Ok, I might be stretching the term ‘edifice’, but neighbor Todd Woodson and Richard Lee Bland have been sharing some research on the fountain in Monroe Park on the FaceBook group Fans of Monroe Park.
Todd cited this passage:
“In 1872, Colonel Albert Ordway, Provost Marshal for Virginia (who lived close to the park) donated the park’s first fountain, built of stone, but city council rejected a petition from the “citizens near Monroe Park” for $2,500 in additional improvements. The requested improvements included a brick wall about two feet high around the park to prevent the embankment from washing on the pavement, granite post and chain to enclose the fountain, twenty iron seats, granite steps at the gates and for putting up the fountain donated by Colonel Ordway”.

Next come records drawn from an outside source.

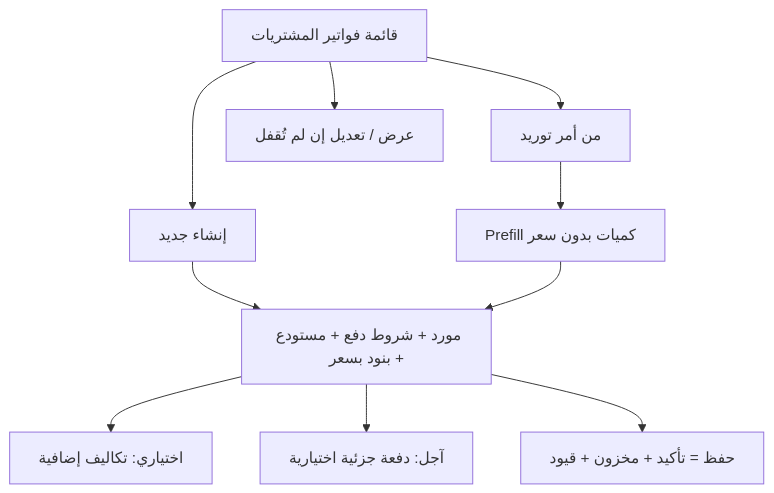
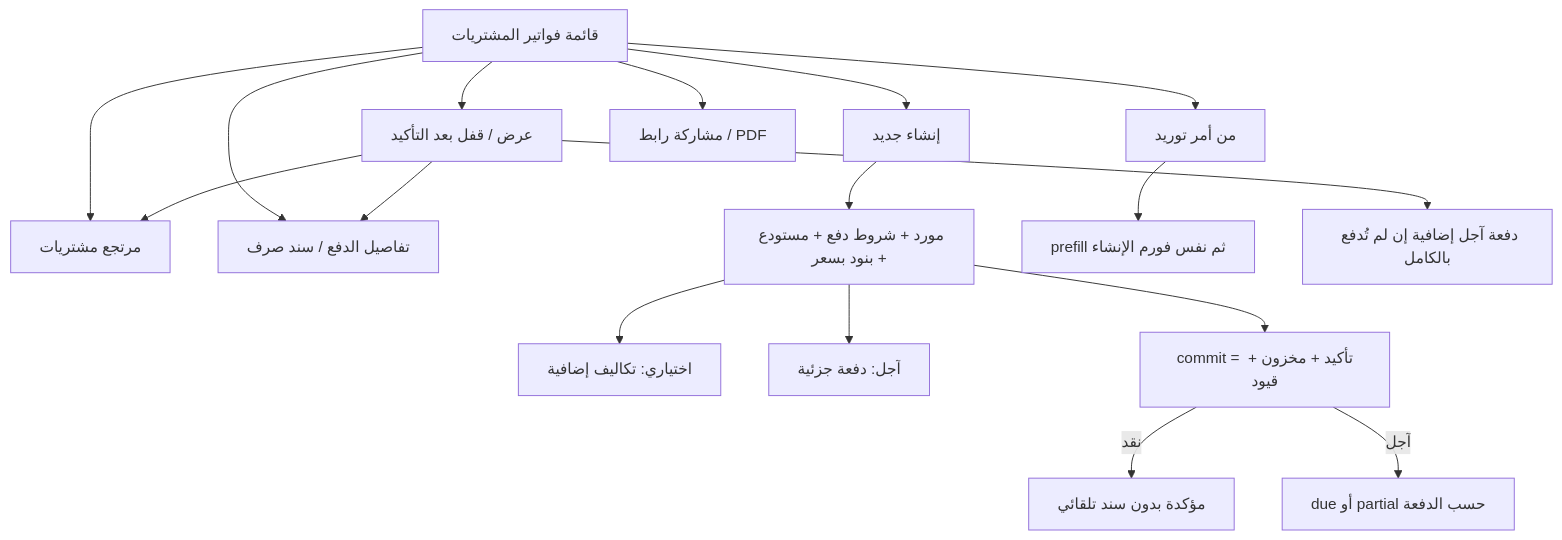
Before and after one commit to mybeesys/my-bee: the diagram in docs/purchases-api-spec.md, drawn with Mermaid. The commit also changed other lines of this file and 11 other files, not shown here.

````diff
--- a/docs/purchases-api-spec.md
+++ b/docs/purchases-api-spec.md
@@ -60,12 +65,19 @@
 ```mermaid
 flowchart TD
     A[قائمة فواتير المشتريات] --> B[إنشاء جديد]
     A --> C[من أمر توريد]
-    A --> D[عرض / تعديل إن لم تُقفل]
-    B --> E[مورد + شروط دفع + مستودع + بنود بسعر]
-    E --> F[اختياري: تكاليف إضافية]
-    E --> G[آجل: دفعة جزئية اختيارية]
-    E --> H[حفظ = تأكيد + مخزون + قيود]
-    C --> I[Prefill كميات بدون سعر]
-    I --> E
+    A --> D[عرض / قفل بعد التأكيد]
+    A --> E[مشاركة رابط / PDF]
+    A --> F[مرتجع مشتريات]
+    A --> G[تفاصيل الدفع / سند صرف]
+    B --> H[مورد + شروط دفع + مستودع + بنود بسعر]
+    H --> I[اختياري: تكاليف إضافية]
+    H --> J[آجل: دفعة جزئية]
+    H --> K[commit = تأكيد + مخزون + قيود]
+    K -->|نقد| L[مؤكدة بدون سند تلقائي]
+    K -->|آجل| M[due أو partial حسب الدفعة]
+    C --> N[prefill ثم نفس فورم الإنشاء]
+    D --> F
+    D --> G
+    D --> O[دفعة آجل إضافية إن لم تُدفع بالكامل]
 ```
````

From The Ghosts and Glories of Monroe Park- a Sesquicentennial History by David M. Clinger 1998.
Now quoting and paraphrasing Richard Lee Bland:
The history of (a later) fountain is very sketchy. Mary Wingfield Scott fixed the date of its appearance in the park in 1908. This stone pyramid precede but no dates to confirm.. In 1896 the original memorial to Jefferson Davis was intended to be at the park, a large colossal temple. The cornerstone was laid, but the project was abandoned. The 1970 article at the collapse states, “the fountain’s original upper tiers, which broke off many years ago, were replaced by new ones during a 1961 renovation.” Memories are both short and imperfect. I will comment the 1908 date is interesting due a four tier fountain once stood in Gamble’s Hill Park, overlooking the James River, now owned by Ethel Corporation.
The theory is that the Gamble’s Hill fountain was moved to Monroe Park in 1908 and that is the one there now. Here is a 1962 News Leader newspaper clipping where Mary Winfield Scott made that observation:
An old photo of the fountain at Gamble’s Hill near Pratt’s Castle.
Here is an old painting of the fountain in Monroe Park that is in the Special Collections at the VCU library:
So, in terms of present edifices, an old and persistent hoarder has started to create a pile in Monroe Park. This woman is infamous for having done the same sort of thing in the Fan and Oregon Hill previously.
This adds on to the current perception that the City and Monroe Park Conservancy are not being adequate stewards to historic Monroe Park. Still, young people continue to flock to Monroe Park to play Pokemon.